_WHAT IS NEEDED_
Could the lines from the start of the data through the line with "Also changed, not" be set down exactly, with no pictures among them?
-- DATA FOR ANALYSIS follows --
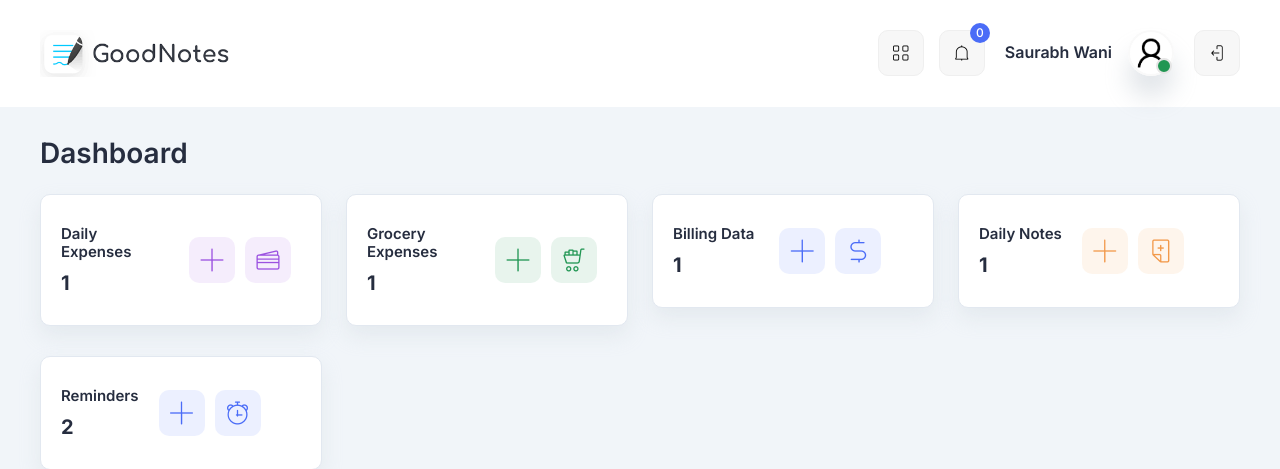
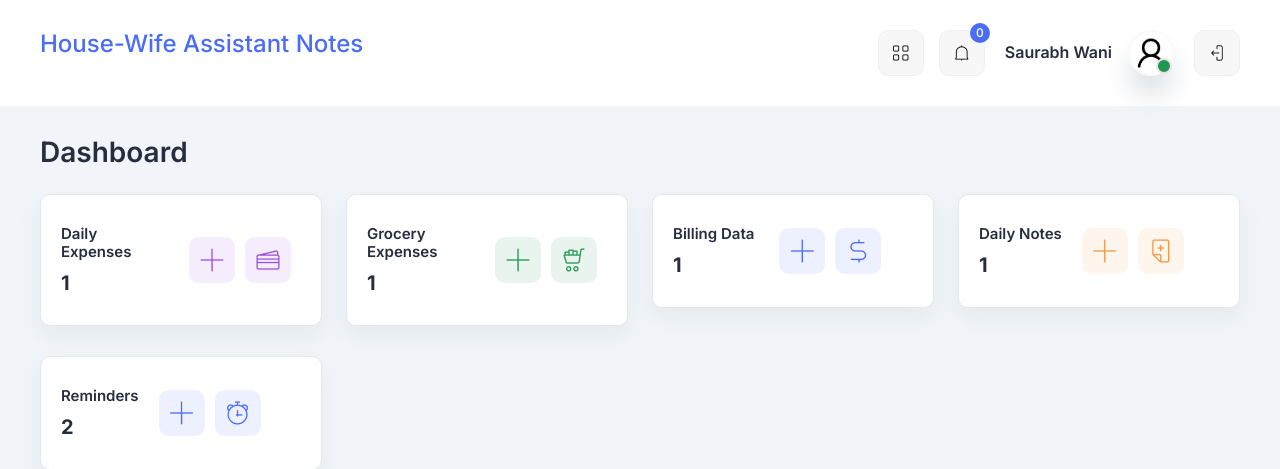
Before and after one commit to SaurabhsWani/GoodNotes, a PHP site: page /dashboard.php in a window 1280 px wide. Shown: the top 469 px of the page. Run offline with PHP 8.4, Linux system fonts and the light colour scheme; a user stored in the database is signed in; data comes from the database, SQL or seed files in the repository.

Commit message:
logo and name change

```diff
--- a/index.php
+++ b/index.php
@@ -36,13 +36,14 @@ include_once('utils/routes.php');
 					<div class="auth-cover-wrapper bg-primary-100">
 						<div class="auth-cover">
 							<div class="title text-center">
+								<h1 class="text-primary mb-10">House-Wife Assistant</h1>
 								<h1 class="text-primary mb-10">Welcome Back</h1>
 								<p class="text-medium">
 									Sign in to your Existing account to continue
 								</p>
 							</div>
 							<div class="cover-image">
-								<img src="assets/images/auth/signin-image.svg" alt="" />
+								<img src="assets/images/auth/signin-image1.png" alt="" />
 							</div>
 							<div class="shape-image">
 								<img src="assets/images/auth/shape.svg" alt="" />
--- a/navbar.php
+++ b/navbar.php
@@ -33,7 +33,8 @@ include_once('utils/routes.php');
 
           <div class="col-lg-5 col-md-5 col-6 navbar-logo">
             <a href="dashboard.php">
-              <img src="<?php echo($assetsString['nav_logo'])?>" alt="logo" style="width:190px"/>
+                 <h3 class="text-primary mb-10">House-Wife Assistant Notes</h3>
+               <!-- <img src="<?php echo($assetsString['nav_logo'])?>" alt="logo" style="width:190px"/> -->
             </a>
           </div>
           <div class="col-lg-7 col-md-7 col-6">
```
Also changed, not shown: assets/images/auth/signin-image1.png (added).
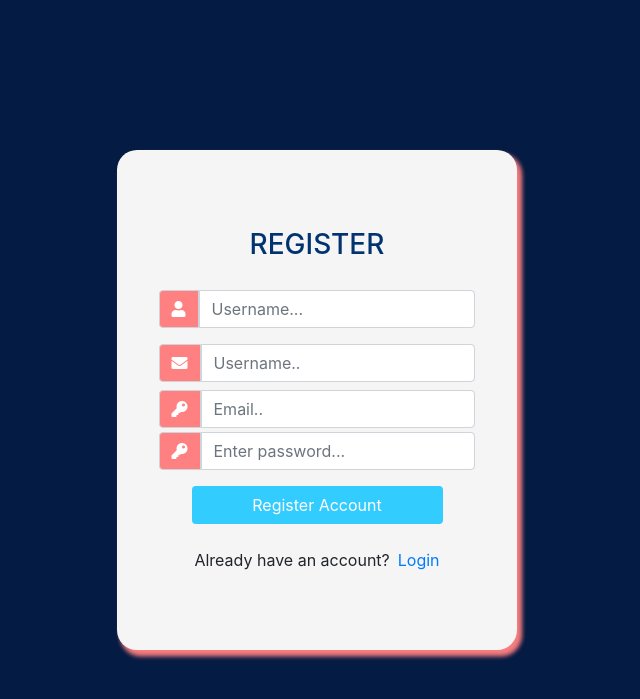
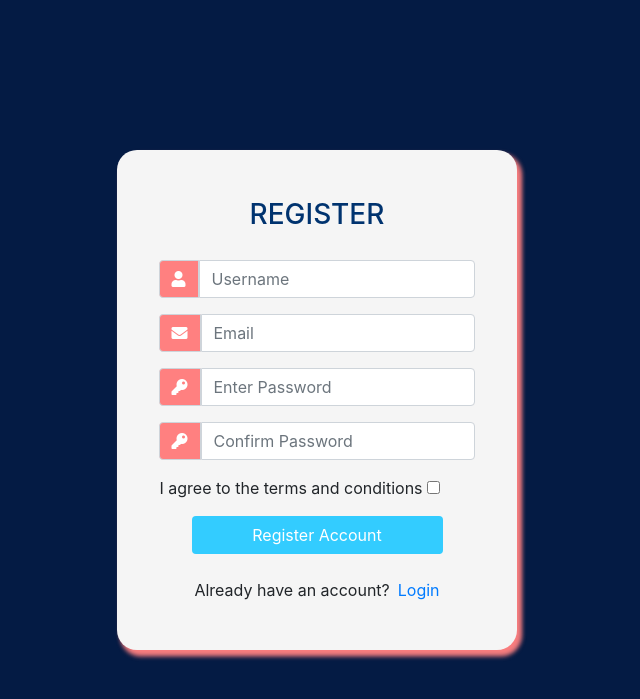
Before and after one commit to AmanPriyanshu/Voix, a Django app: template frontend/accounts/templates/accounts/register.html in a window 1280 px wide. Shown: the top 699 px of the page, without its empty margins (323-963 px from the left). Run offline with Django 3.2, Linux system fonts and the light colour scheme; the template is opened without the code that fills it, so the values that code supplies are empty; some libraries are stand-ins or nearby versions.

Commit message:
Register Page Bug Fixes
Co-authored-by: muditsinha01 <muditsinha01@users.noreply.github.com>

```diff
--- a/frontend/accounts/templates/accounts/register.html
+++ b/frontend/accounts/templates/accounts/register.html
@@ -71,6 +71,10 @@
 			box-shadow: none !important;
 			outline: 0px !important;
 		}
+
+		#register {
+			left: 450px;
+		}
 	</style>
 
 </head>
@@ -84,36 +88,42 @@
 				</div>
 				<div class="d-flex justify-content-center form_container">
 
-					<form method="POST" action="">
+					<form id="register" action="">
 						<!--{% csrf_token %} -->
 						<div class="input-group mb-3">
 							<div class="input-group-append">
 								<span class="input-group-text"><i class="fas fa-user"></i></span>
 							</div>
-							<input type="text" name="username" placeholder="Username..." class="form-control">
+							<input type="text" name="username" placeholder="Username" class="form-control">
+
 							<!-- {{form.username}} -->
 						</div>
-						<div class="input-group mb-2">
+
+						<div class="input-group mb-3">
 							<div class="input-group-append">
 								<span class="input-group-text"><i class="fas fa-envelope"></i></span>
 							</div>
-							<input type="text" name="Email" placeholder="Email..." class="form-control">
+							<input type="text" name="email" placeholder="Email" class="form-control">
 							<!-- {{form.email}} -->
 						</div>
-						<div class="input-group mb-1">
+
+						<div class="input-group mb-3">
 							<div class="input-group-append">
 								<span class="input-group-text"><i class="fas fa-key"></i></span>
 							</div>
-							<input type="password" name="password" placeholder="Password..." class="form-control">
+							<input type="password" name="password" placeholder="Enter Password" class="form-control">
 							<!-- {{form.password1}} -->
 						</div>
-						<div class="input-group mb-1">
+						<div class="input-group mb-3">
 							<div class="input-group-append">
 								<span class="input-group-text"><i class="fas fa-key"></i></span>
 							</div>
-							<input type="password" name="password" placeholder="Confirm Password..."
-								class="form-control">
+							<input type="password" name="passw" placeholder="Confirm Password" class="form-control">
 							<!-- {{form.password2}} -->
+						</div>
+						<div>
+							<span>I agree to the terms and conditions </span><input type='checkbox' class='check-box'
+								height="100px">
 						</div>
 
 
@@ -125,7 +135,7 @@
 					</form>
 				</div>
 
-				{{form.errors}}
+				<!-- {{form.errors}} -->
 
 				<div class="mt-4">
 					<div class="d-flex justify-content-center links">
@@ -141,16 +151,16 @@
 */
 
 		//Query All input fields
-		var form_fields = document.getElementsByTagName('input')
-		form_fields[1].placeholder = 'Username..';
-		form_fields[2].placeholder = 'Email..';
-		form_fields[3].placeholder = 'Enter password...';
-		form_fields[4].placeholder = 'Re-enter Password...';
+		// var form_fields = document.getElementsByTagName('input')
+		// form_fields[1].placeholder = 'Username..';
+		// form_fields[2].placeholder = 'Email..';
+		// form_fields[3].placeholder = 'Enter password...';
+		// form_fields[4].placeholder = 'Re-enter Password...';
 
 
-		for (var field in form_fields) {
-			form_fields[field].className += ' form-control'
-		}
+		// for (var field in form_fields) {
+		// 	form_fields[field].className += ' form-control'
+		// }
 	</script>
 </body>
 
```
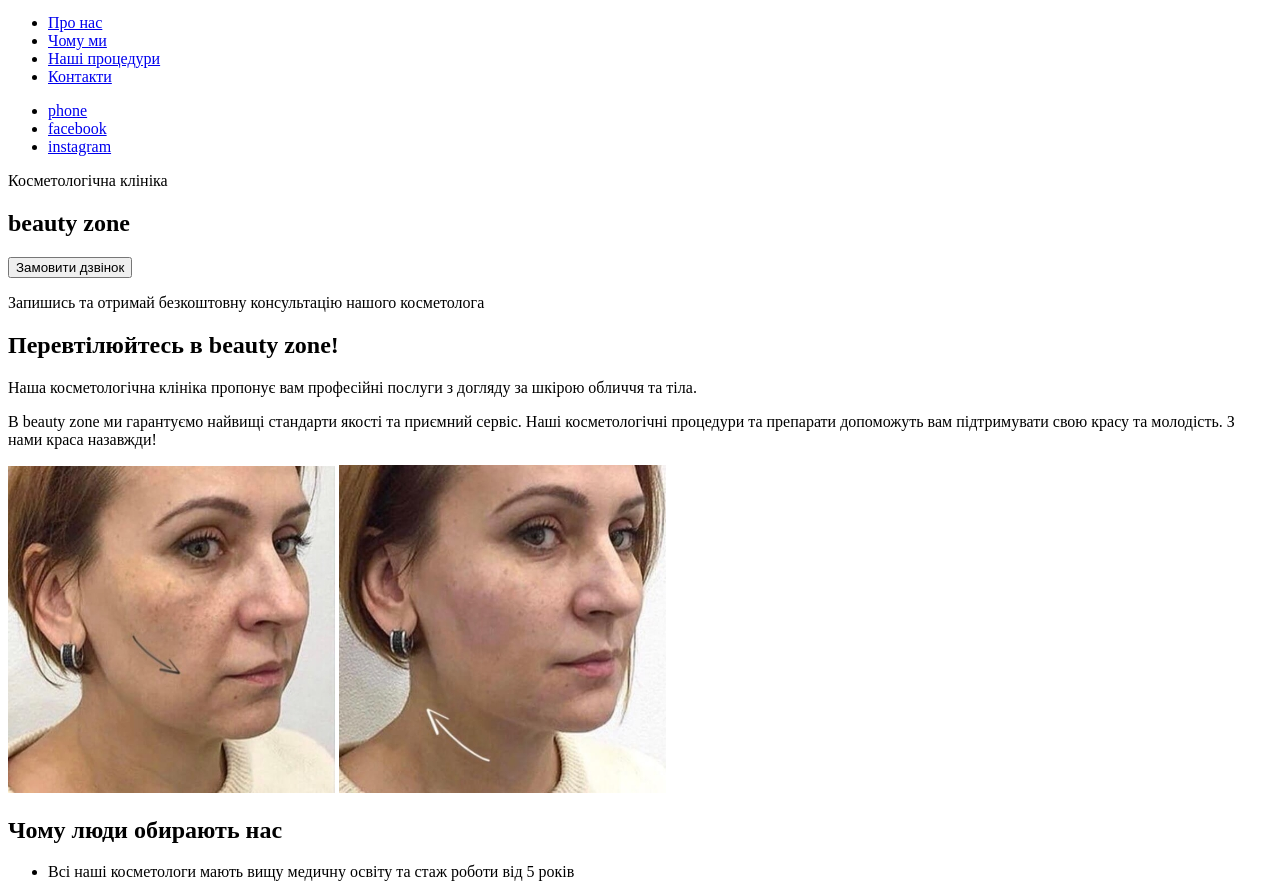
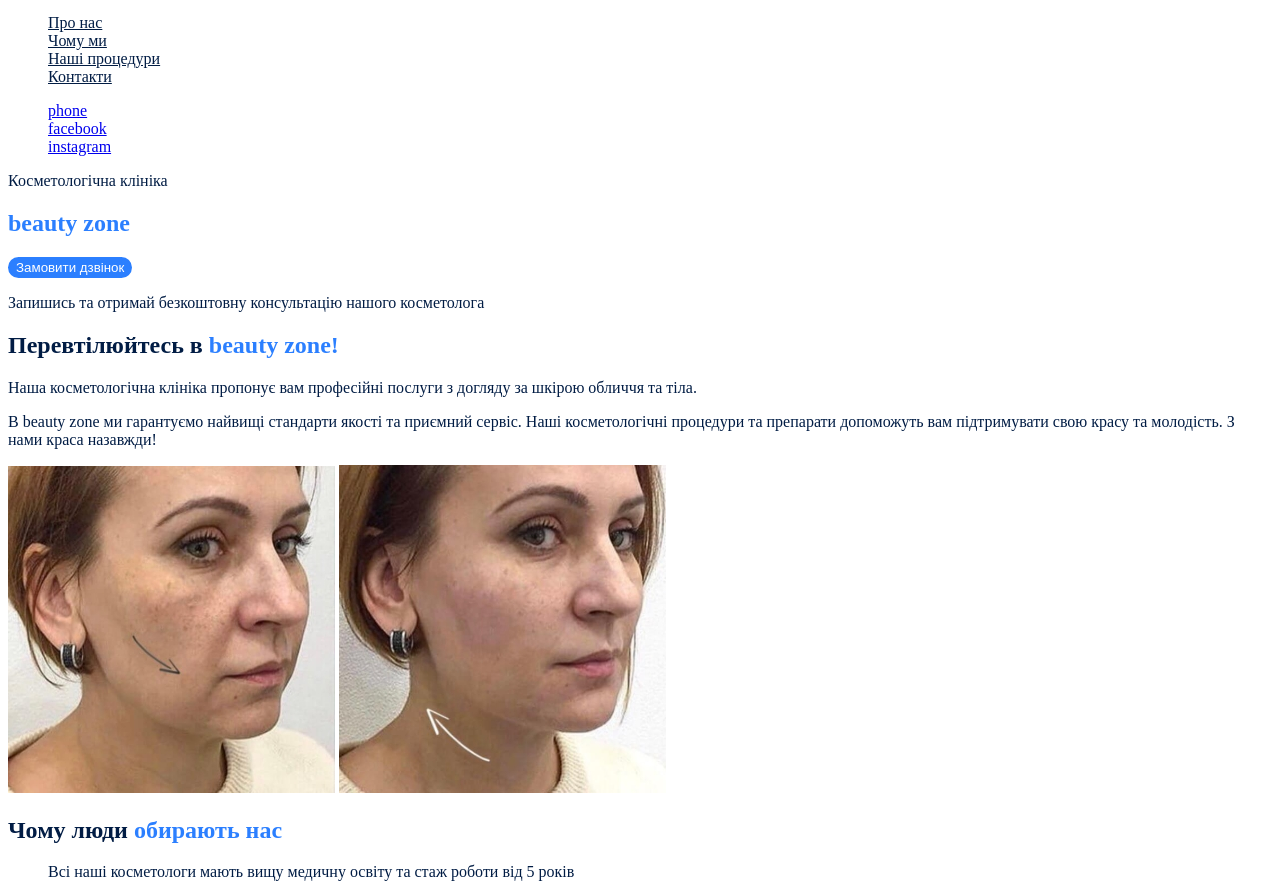
Before and after one commit to Vasyl-Zakharuk/genius-homework-1, a plain HTML site: page index.html in a window 1280 px wide. Shown: the part 53-947 px from the top of the page. Drawn offline with Linux system fonts and the light colour scheme.

Commit message:
Add styles.css and css variables

```diff
--- /dev/null
+++ b/css/styles.css
@@ -0,0 +1,49 @@
+:root {
+  --beauty-landing-background: #fff;
+  --beauty-light-1: #2b7fff;
+  --beauty-light-2: #ffd02b;
+  --beauty-light-3: #747272;
+  --beauty-dark-1: #011c44;
+  --beauty-dark-2: #4a4a4a;
+  --beauty-dark-3: #011f4a;
+}
+/* Base */
+body {
+  color: var(--beauty-dark-1);
+}
+
+ul {
+  list-style-type: none;
+}
+
+/* Button */
+.button {
+  color: var(--beauty-landing-background);
+  background-color: var(--beauty-light-1);
+  border: 2px solid var(--beauty-light-1);
+  border-radius: 32px;
+  cursor: pointer;
+}
+
+.button:hover {
+  color: var(--beauty-dark-1);
+  background-color: var(--beauty-landing-background);
+}
+
+/* Header */
+.header-link {
+  color: var(--beauty-dark-1);
+}
+
+.header-link:hover {
+  color: var(--beauty-light-1);
+}
+
+/* Hero section */
+.hero-title {
+  color: var(--beauty-light-1);
+}
+
+span.accent {
+  color: var(--beauty-light-1);
+}
--- a/index.html
+++ b/index.html
@@ -5,6 +5,7 @@
     <meta http-equiv="X-UA-Compatible" content="IE=edge" />
     <meta name="viewport" content="width=device-width, initial-scale=1.0" />
     <title>Beauty Zone</title>
+    <link rel="stylesheet" href="./css/styles.css" />
   </head>
   <body>
     <header class="header">
@@ -13,10 +14,10 @@
           <img src="./images/logo.svg" alt="Логотип Beauty Zone" />
         </a>
         <ul>
-          <li><a href="#about">Про нас</a></li>
-          <li><a href="#why-us">Чому ми</a></li>
-          <li><a href="#procedures">Наші процедури</a></li>
-          <li><a href="#find">Контакти</a></li>
+          <li><a class="header-link" href="#about">Про нас</a></li>
+          <li><a class="header-link" href="#why-us">Чому ми</a></li>
+          <li><a class="header-link" href="#procedures">Наші процедури</a></li>
+          <li><a class="header-link" href="#find">Контакти</a></li>
         </ul>
         <ul>
           <li>
@@ -43,12 +44,14 @@
     <main>
       <section>
         <p>Косметологічна клініка</p>
-        <h1 lang="en">beauty zone</h1>
-        <button type="button">Замовити дзвінок</button>
+        <h1 class="hero-title">beauty zone</h1>
+        <button class="button" type="button">Замовити дзвінок</button>
         <p>Запишись та отримай безкоштовну консультацію нашого косметолога</p>
       </section>
       <section id="about">
-        <h2>Перевтілюйтесь в <span>beauty zone!</span></h2>
+        <h2 class="section-title">
+          Перевтілюйтесь в <span class="accent">beauty zone!</span>
+        </h2>
         <p>
           Наша косметологічна клініка пропонує вам професійні послуги з догляду
           за шкірою обличчя та тіла.
@@ -68,7 +71,9 @@
         />
       </section>
       <section id="why-us">
-        <h2>Чому люди <span>обирають нас</span></h2>
+        <h2 class="section-title">
+          Чому люди <span class="accent">обирають нас</span>
+        </h2>
         <ul>
           <li>
             <!-- icon -->
@@ -94,7 +99,9 @@
         </ul>
       </section>
       <section id="procedures">
-        <h2>Наші <span>процедури</span></h2>
+        <h2 class="section-title">
+          Наші <span class="accent">процедури</span>
+        </h2>
         <ul>
           <li>
             <article><h3>Маски для обличчя</h3></article>
@@ -107,8 +114,8 @@
           </li>
         </ul>
       </section>
-      <section id="find">
-        <h2>Як нас <span>знайти</span></h2>
+      <section id="find-us">
+        <h2 class="section-title">Як нас <span class="accent">знайти</span></h2>
         <iframe
           src="https://www.google.com/maps/embed?pb=!1m18!1m12!1m3!1d2537.475791668505!2d30.775223399999994!3d50.50671339999999!2m3!1f0!2f0!3f0!3m2!1i1024!2i768!4f13.1!3m3!1m2!1s0x40d4d97de411b701%3A0x48116b28f7f00d94!2z0LLRg9C70LjRhtGPINCi0LDRgNCw0YHQsCDQqNC10LLRh9C10L3QutCwLCA1LCDQkdGA0L7QstCw0YDQuCwg0JrQuNGX0LLRgdGM0LrQsCDQvtCx0LvQsNGB0YLRjCwgMDc0MDA!5e0!3m2!1suk!2sua!4v1734100608949!5m2!1suk!2sua"
           width="605"
@@ -117,7 +124,9 @@
           loading="lazy"
           referrerpolicy="no-referrer-when-downgrade"
         ></iframe>
-        <button type="submit">Записатись безкоштовно</button>
+        <button class="button enroll" type="submit">
+          Записатись безкоштовно
+        </button>
       </section>
     </main>
     <footer>
```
-- DATA FOR ANALYSIS concluded --
_OUTPUT FOR THIS TASK_
Before and after one commit to SaurabhsWani/GoodNotes, a PHP site: page /dashboard.php in a window 1280 px wide. Shown: the top 469 px of the page. Run offline with PHP 8.4, Linux system fonts and the light colour scheme; a user stored in the database is signed in; data comes from the database, SQL or seed files in the repository.

Commit message:
logo and name change

```diff
--- a/index.php
+++ b/index.php
@@ -36,13 +36,14 @@ include_once('utils/routes.php');
 					<div class="auth-cover-wrapper bg-primary-100">
 						<div class="auth-cover">
 							<div class="title text-center">
+								<h1 class="text-primary mb-10">House-Wife Assistant</h1>
 								<h1 class="text-primary mb-10">Welcome Back</h1>
 								<p class="text-medium">
 									Sign in to your Existing account to continue
 								</p>
 							</div>
 							<div class="cover-image">
-								<img src="assets/images/auth/signin-image.svg" alt="" />
+								<img src="assets/images/auth/signin-image1.png" alt="" />
 							</div>
 							<div class="shape-image">
 								<img src="assets/images/auth/shape.svg" alt="" />
--- a/navbar.php
+++ b/navbar.php
@@ -33,7 +33,8 @@ include_once('utils/routes.php');
 
           <div class="col-lg-5 col-md-5 col-6 navbar-logo">
             <a href="dashboard.php">
-              <img src="<?php echo($assetsString['nav_logo'])?>" alt="logo" style="width:190px"/>
+                 <h3 class="text-primary mb-10">House-Wife Assistant Notes</h3>
+               <!-- <img src="<?php echo($assetsString['nav_logo'])?>" alt="logo" style="width:190px"/> -->
             </a>
           </div>
           <div class="col-lg-7 col-md-7 col-6">
```
Also changed, not shown: assets/images/auth/signin-image1.png (added).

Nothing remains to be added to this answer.